-- Assigned task --
This task calls for every entry below to be repeated exactly, without the pictures.

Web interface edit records
○ ○ ○ ○
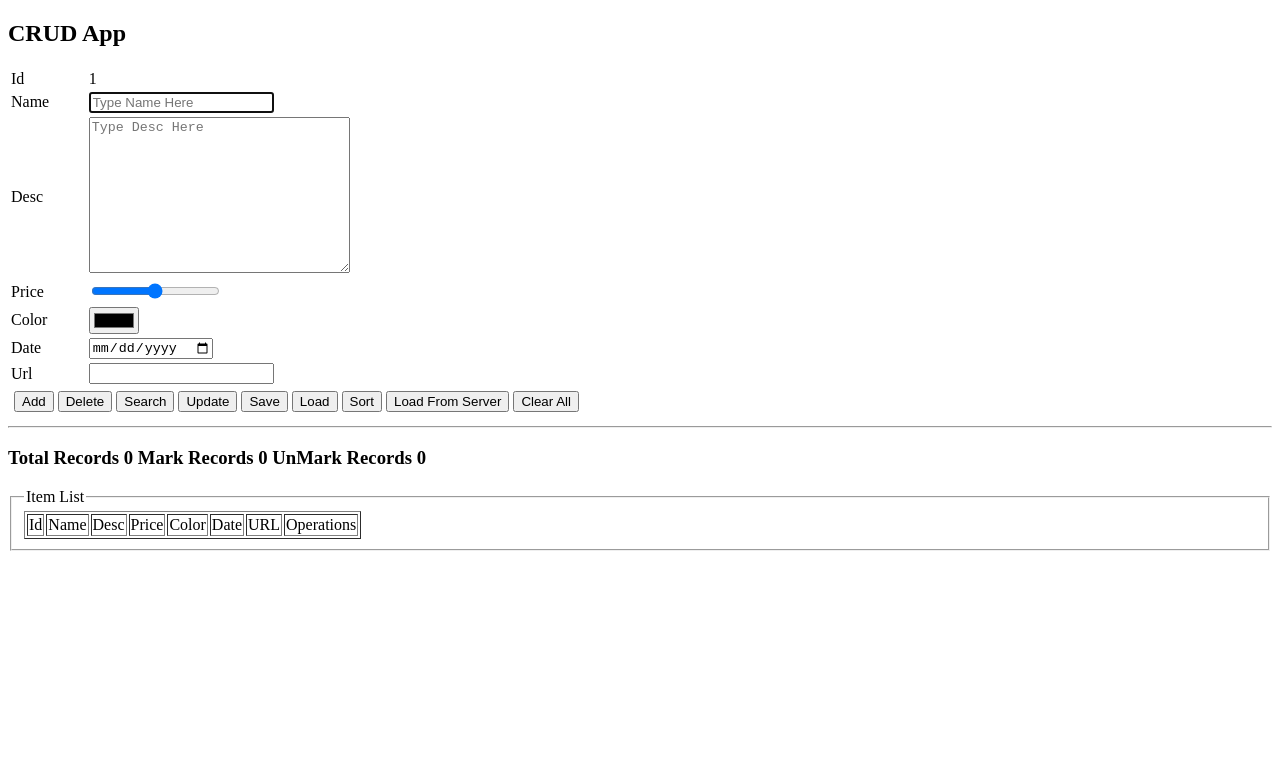
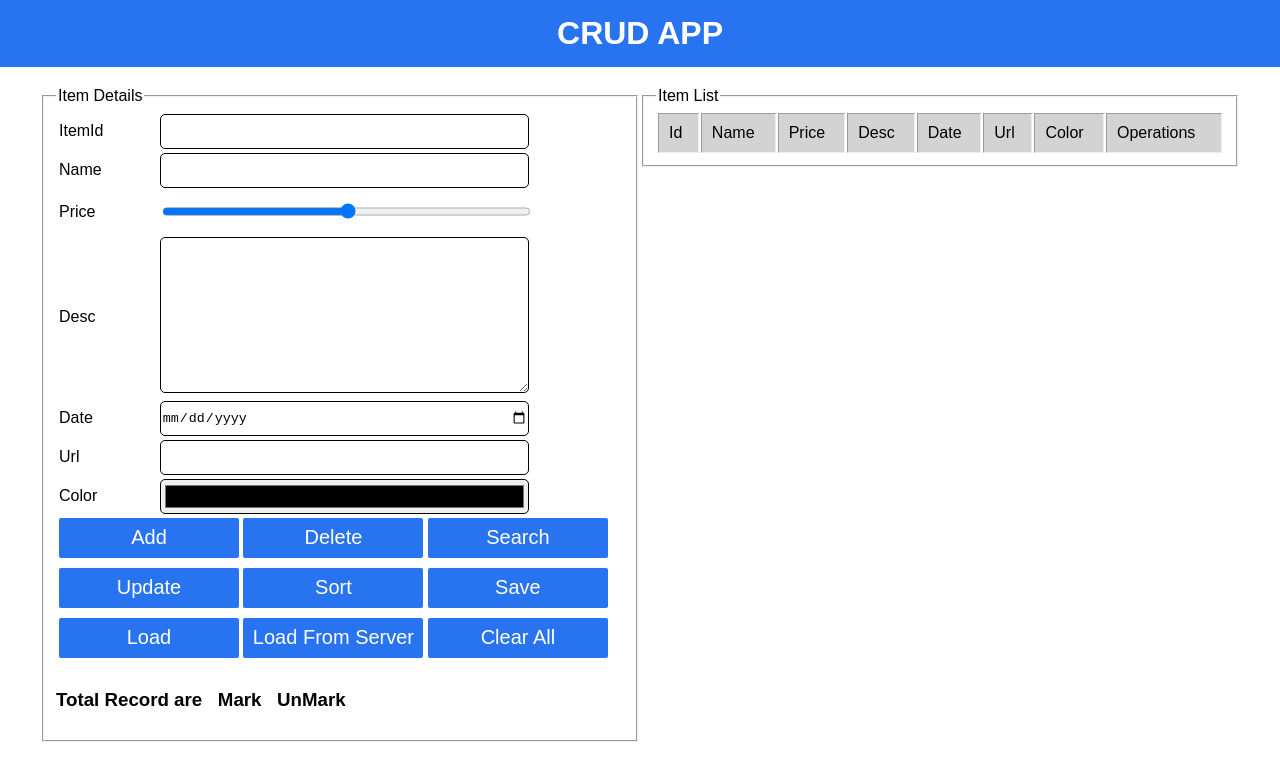
Before and after one commit to brainmentorspvtltd/IM-AugBatch2, a plain HTML site: page CodeB/index.html in a window 1280 px wide. Drawn offline with Linux system fonts and the light colour scheme.

Commit message:
Add files via upload

```diff
--- a/CodeB/css/design.css
+++ b/CodeB/css/design.css
@@ -1,9 +1,96 @@
+body {
+    margin: 0px;
+    font-family: Arial, Helvetica, sans-serif;
+    /* overflow: hidden; */
+}
+* {
+    box-sizing: border-box;
+}
+.container {
+    width: 1200px;
+    margin: 0 auto;
+}
+h1 {
+    margin: 0px;
+    color: #fff;
+    text-transform: uppercase;
+}
+.row {
+    display: flex;
+}
+.col {
+    width: 50%;
+}
+
+table {
+    width: 100%;
+    border: none;
+    overflow-x: scroll;
+}
+.itemTable tr td {
+    padding: 10px;
+}
+.itemTable tr:nth-child(odd) {
+    background-color: lightgray;
+}
+.itemTable tr:nth-child(even) {
+    background-color: lightblue;
+}
+
+#header {
+    text-align: center;
+    background-color: #2874F0;
+    padding: 15px 0px;
+    margin-bottom: 20px;
+}
+
+input, textarea {
+    width: 80%;
+    border: 1px solid #000;
+    border-radius: 5px;
+}
+input {
+    height: 35px;
+}
+
+button {
+    font-size: 20px;
+    display: inline-block;
+    min-width: 180px;
+    margin-bottom: 10px;
+    height: 40px;
+    background-color: #2874F0;
+    border: none;
+    color: #fff;
+    border-radius: 2px;
+}
+
 .size {
-    width: 50px;
-    height: 50px;
+    /* width: 72px; */
+    /* height: 72px; */
     cursor: pointer;
 }
 
-.mark {
-    background-color: lightcoral;
+.red {
+    background-color: red;
 }
+.col-2 {
+    overflow: hidden;
+}
+#itemtable {
+    overflow: hidden;
+}
+#itemtable img {
+    width: 15%;
+}
+#itemtable tr {
+    animation: anim_1 1s linear;
+}
+@keyframes anim_1 {
+    0% {
+        transform: translateX(-100%);
+    }
+    100% {
+        transform: translateX(0%);
+    }
+}
--- a/CodeB/index.html
+++ b/CodeB/index.html
@@ -5,90 +5,104 @@
     <meta charset="UTF-8">
     <meta name="viewport" content="width=device-width, initial-scale=1.0">
     <meta http-equiv="X-UA-Compatible" content="ie=edge">
-    <title>CRUD App</title>
+    <title>Document</title>
     <link rel="stylesheet" href="css/design.css">
     <script src="js/config.js"></script>
     <script src="js/item.js"></script>
-    <script src="js/itemoperations.js"></script>
+    <script src="js/itemcrud.js"></script>
     <script src="js/controller.js"></script>
 </head>
 
 <body>
-    <header>
-        <h2>CRUD App</h2>
-    </header>
-    <section>
+
+
+    <div id="container">
+        <header id="header">
+            <h1>CRUD App</h1>
+        </header>
+    </div>
+
+
+    <div id="content">
+        <div class="container">
+            <div class="row">
+                <div class="col col-1">
+                    <fieldset>
+        <legend>Item Details</legend>
         <table>
             <tr>
-                <td><label for="">Id</label></td>
-                <td><label id="itemid"></td>
+                <td><label for="">ItemId</label></td>
+                <td><input type="text" id="id"></td>
             </tr>
             <tr>
                 <td><label for="">Name</label></td>
-                <td><input autofocus type="text" id="name" placeholder="Type Name Here"></td>
+                <td><input type="text" id="name"></td>
+            </tr>
+            <tr>
+                <td><label for="">Price</label></td>
+                <td><input min="1" max="100" type="range" id="price"></td>
             </tr>
             <tr>
                 <td><label for="">Desc</label></td>
-                <td><textarea id="desc" placeholder="Type Desc Here" cols="30" rows="10"></textarea></td>
+                <td><textarea id="desc" cols="30" rows="10"></textarea></td>
             </tr>
             <tr>
-                <td><label for="">Price</label></td>
-                <td><input type="range" id="price"></td>
+                <td><label for="">Date</label></td>
+                <td><input type="date" id="itemdate"></td>
             </tr>
+            <tr>
+                <td><label for="">Url</label></td>
+                <td><input type="url" id="url"></td>
+            </tr>
+
             <tr>
                 <td><label for="">Color</label></td>
                 <td><input type="color" id="color"></td>
             </tr>
             <tr>
-                <td><label for="">Date</label></td>
-                <td><input type="date" id="date"></td>
-            </tr>
-            <tr>
-                <td><label for="">Url</label></td>
-                <td><input type="url" id="url"></td>
-            </tr>
-            <tr>
                 <td colspan="2">
-                    <table>
-                        <tr>
-                            <td><button id="add">Add</button></td>
-                            <td><button id="delete">Delete</button></td>
-                            <td><button>Search</button></td>
-                            <td><button>Update</button></td>
-                            <td><button id="save">Save</button></td>
-                            <td><button id="load">Load</button></td>
-                            <td><button id="sort">Sort</button></td>
-                            <td><button id="loadfromserver">Load From Server</button></td>
-                            <td><button>Clear All</button></td>
-                        </tr>
-                    </table>
+
+                        <button id="add">Add</button>
+                        <button>Delete</button>
+                        <button>Search</button>
+                        <button id="update">Update</button>
+                        <button>Sort</button>
+                        <button id="save">Save</button>
+                        <button id="load">Load</button>
+                        <button id="loadfromserver">Load From Server</button>
+                        <button>Clear All</button>
                 </td>
-
             </tr>
         </table>
-        <hr>
-        <h3>Total Records <span id="total"></span> Mark Records <span id="mark"></span> UnMark Records <span id="unmark"></span></h3>
-    </section>
-    <fieldset>
+        <h3>Total Record are <span id="total"></span> &nbsp; Mark <span id="mark"></span> &nbsp; UnMark <span id="unmark"></span> </h3>
+    </fieldset>
+                </div>
+                <div class="col col-2">
+                    <fieldset>
         <legend>Item List</legend>
-        <table border="1">
+        <table border="1" class="itemTable">
             <thead>
                 <tr>
                     <td>Id</td>
                     <td>Name</td>
+                    <td>Price</td>
                     <td>Desc</td>
-                    <td>Price</td>
+                    <td>Date</td>
+                    <td>Url</td>
                     <td>Color</td>
-                    <td>Date</td>
-                    <td>URL</td>
                     <td>Operations</td>
                 </tr>
             </thead>
-            <tbody id="itemlist">
+            <tbody id="itemtable">
 
             </tbody>
         </table>
     </fieldset>
+                </div>
+            </div>
+        </div>
+    </div>
+
 </body>
 
 </html>
```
○ ○ ○ ○
-- Answer box --
Before and after one commit to brainmentorspvtltd/IM-AugBatch2, a plain HTML site: page CodeB/index.html in a window 1280 px wide. Drawn offline with Linux system fonts and the light colour scheme.

Commit message:
Add files via upload

```diff
--- a/CodeB/css/design.css
+++ b/CodeB/css/design.css
@@ -1,9 +1,96 @@
+body {
+    margin: 0px;
+    font-family: Arial, Helvetica, sans-serif;
+    /* overflow: hidden; */
+}
+* {
+    box-sizing: border-box;
+}
+.container {
+    width: 1200px;
+    margin: 0 auto;
+}
+h1 {
+    margin: 0px;
+    color: #fff;
+    text-transform: uppercase;
+}
+.row {
+    display: flex;
+}
+.col {
+    width: 50%;
+}
+
+table {
+    width: 100%;
+    border: none;
+    overflow-x: scroll;
+}
+.itemTable tr td {
+    padding: 10px;
+}
+.itemTable tr:nth-child(odd) {
+    background-color: lightgray;
+}
+.itemTable tr:nth-child(even) {
+    background-color: lightblue;
+}
+
+#header {
+    text-align: center;
+    background-color: #2874F0;
+    padding: 15px 0px;
+    margin-bottom: 20px;
+}
+
+input, textarea {
+    width: 80%;
+    border: 1px solid #000;
+    border-radius: 5px;
+}
+input {
+    height: 35px;
+}
+
+button {
+    font-size: 20px;
+    display: inline-block;
+    min-width: 180px;
+    margin-bottom: 10px;
+    height: 40px;
+    background-color: #2874F0;
+    border: none;
+    color: #fff;
+    border-radius: 2px;
+}
+
 .size {
-    width: 50px;
-    height: 50px;
+    /* width: 72px; */
+    /* height: 72px; */
     cursor: pointer;
 }
 
-.mark {
-    background-color: lightcoral;
+.red {
+    background-color: red;
 }
+.col-2 {
+    overflow: hidden;
+}
+#itemtable {
+    overflow: hidden;
+}
+#itemtable img {
+    width: 15%;
+}
+#itemtable tr {
+    animation: anim_1 1s linear;
+}
+@keyframes anim_1 {
+    0% {
+        transform: translateX(-100%);
+    }
+    100% {
+        transform: translateX(0%);
+    }
+}
--- a/CodeB/index.html
+++ b/CodeB/index.html
@@ -5,90 +5,104 @@
     <meta charset="UTF-8">
     <meta name="viewport" content="width=device-width, initial-scale=1.0">
     <meta http-equiv="X-UA-Compatible" content="ie=edge">
-    <title>CRUD App</title>
+    <title>Document</title>
     <link rel="stylesheet" href="css/design.css">
     <script src="js/config.js"></script>
     <script src="js/item.js"></script>
-    <script src="js/itemoperations.js"></script>
+    <script src="js/itemcrud.js"></script>
     <script src="js/controller.js"></script>
 </head>
 
 <body>
-    <header>
-        <h2>CRUD App</h2>
-    </header>
-    <section>
+
+
+    <div id="container">
+        <header id="header">
+            <h1>CRUD App</h1>
+        </header>
+    </div>
+
+
+    <div id="content">
+        <div class="container">
+            <div class="row">
+                <div class="col col-1">
+                    <fieldset>
+        <legend>Item Details</legend>
         <table>
             <tr>
-                <td><label for="">Id</label></td>
-                <td><label id="itemid"></td>
+                <td><label for="">ItemId</label></td>
+                <td><input type="text" id="id"></td>
             </tr>
             <tr>
                 <td><label for="">Name</label></td>
-                <td><input autofocus type="text" id="name" placeholder="Type Name Here"></td>
+                <td><input type="text" id="name"></td>
+            </tr>
+            <tr>
+                <td><label for="">Price</label></td>
+                <td><input min="1" max="100" type="range" id="price"></td>
             </tr>
             <tr>
                 <td><label for="">Desc</label></td>
-                <td><textarea id="desc" placeholder="Type Desc Here" cols="30" rows="10"></textarea></td>
+                <td><textarea id="desc" cols="30" rows="10"></textarea></td>
             </tr>
             <tr>
-                <td><label for="">Price</label></td>
-                <td><input type="range" id="price"></td>
+                <td><label for="">Date</label></td>
+                <td><input type="date" id="itemdate"></td>
             </tr>
+            <tr>
+                <td><label for="">Url</label></td>
+                <td><input type="url" id="url"></td>
+            </tr>
+
             <tr>
                 <td><label for="">Color</label></td>
                 <td><input type="color" id="color"></td>
             </tr>
             <tr>
-                <td><label for="">Date</label></td>
-                <td><input type="date" id="date"></td>
-            </tr>
-            <tr>
-                <td><label for="">Url</label></td>
-                <td><input type="url" id="url"></td>
-            </tr>
-            <tr>
                 <td colspan="2">
-                    <table>
-                        <tr>
-                            <td><button id="add">Add</button></td>
-                            <td><button id="delete">Delete</button></td>
-                            <td><button>Search</button></td>
-                            <td><button>Update</button></td>
-                            <td><button id="save">Save</button></td>
-                            <td><button id="load">Load</button></td>
-                            <td><button id="sort">Sort</button></td>
-                            <td><button id="loadfromserver">Load From Server</button></td>
-                            <td><button>Clear All</button></td>
-                        </tr>
-                    </table>
+
+                        <button id="add">Add</button>
+                        <button>Delete</button>
+                        <button>Search</button>
+                        <button id="update">Update</button>
+                        <button>Sort</button>
+                        <button id="save">Save</button>
+                        <button id="load">Load</button>
+                        <button id="loadfromserver">Load From Server</button>
+                        <button>Clear All</button>
                 </td>
-
             </tr>
         </table>
-        <hr>
-        <h3>Total Records <span id="total"></span> Mark Records <span id="mark"></span> UnMark Records <span id="unmark"></span></h3>
-    </section>
-    <fieldset>
+        <h3>Total Record are <span id="total"></span> &nbsp; Mark <span id="mark"></span> &nbsp; UnMark <span id="unmark"></span> </h3>
+    </fieldset>
+                </div>
+                <div class="col col-2">
+                    <fieldset>
         <legend>Item List</legend>
-        <table border="1">
+        <table border="1" class="itemTable">
             <thead>
                 <tr>
                     <td>Id</td>
                     <td>Name</td>
+                    <td>Price</td>
                     <td>Desc</td>
-                    <td>Price</td>
+                    <td>Date</td>
+                    <td>Url</td>
                     <td>Color</td>
-                    <td>Date</td>
-                    <td>URL</td>
                     <td>Operations</td>
                 </tr>
             </thead>
-            <tbody id="itemlist">
+            <tbody id="itemtable">
 
             </tbody>
         </table>
     </fieldset>
+                </div>
+            </div>
+        </div>
+    </div>
+
 </body>
 
 </html>
```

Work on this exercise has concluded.